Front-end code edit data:
######

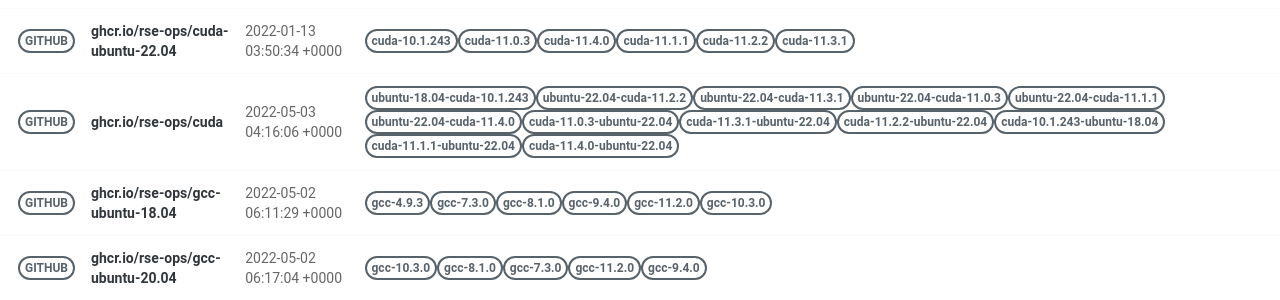
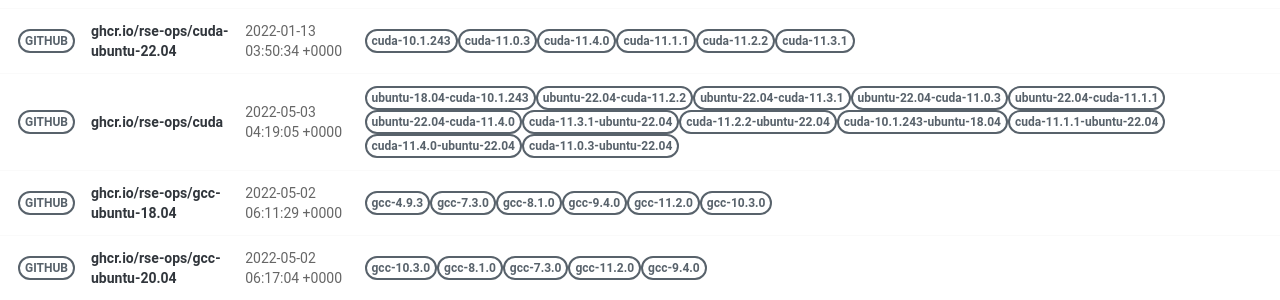
Before and after one commit to rse-ops/docker-images, a Jekyll site: the page built from pages/index.md, in a window 1280 px wide. Shown: the part 421-721 px from the top of the page. Built offline with Jekyll 4.4.1, drawn with Linux system fonts in a browser that asks for light colours; nearby versions of some CDN libraries.

Commit message:
Automated push to update library 2022-05-03

```diff
--- a/_library/ghcr.io-rse-ops-cuda.md
+++ b/_library/ghcr.io-rse-ops-cuda.md
@@ -1,7 +1,7 @@
 ---
 layout: container
 name: ghcr.io/rse-ops/cuda
-updated_at: 2022-05-03 04:16:06.266048
+updated_at: 2022-05-03 04:19:05.432294
 
 
 container_url: https://github.com/orgs/rse-ops/packages/container/package/cuda
```
Also changed, not shown: other parts of _library/ghcr.io-rse-ops-cuda.md (+3 -3 lines).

######

ASSIGNED TASK
Above are the entries; write them out again exactly, omitting the pictures.

SOLUTION TO THIS PROBLEM
Before and after one commit to rse-ops/docker-images, a Jekyll site: the page built from pages/index.md, in a window 1280 px wide. Shown: the part 421-721 px from the top of the page. Built offline with Jekyll 4.4.1, drawn with Linux system fonts in a browser that asks for light colours; nearby versions of some CDN libraries.

Commit message:
Automated push to update library 2022-05-03

```diff
--- a/_library/ghcr.io-rse-ops-cuda.md
+++ b/_library/ghcr.io-rse-ops-cuda.md
@@ -1,7 +1,7 @@
 ---
 layout: container
 name: ghcr.io/rse-ops/cuda
-updated_at: 2022-05-03 04:16:06.266048
+updated_at: 2022-05-03 04:19:05.432294
 
 
 container_url: https://github.com/orgs/rse-ops/packages/container/package/cuda
```
Also changed, not shown: other parts of _library/ghcr.io-rse-ops-cuda.md (+3 -3 lines).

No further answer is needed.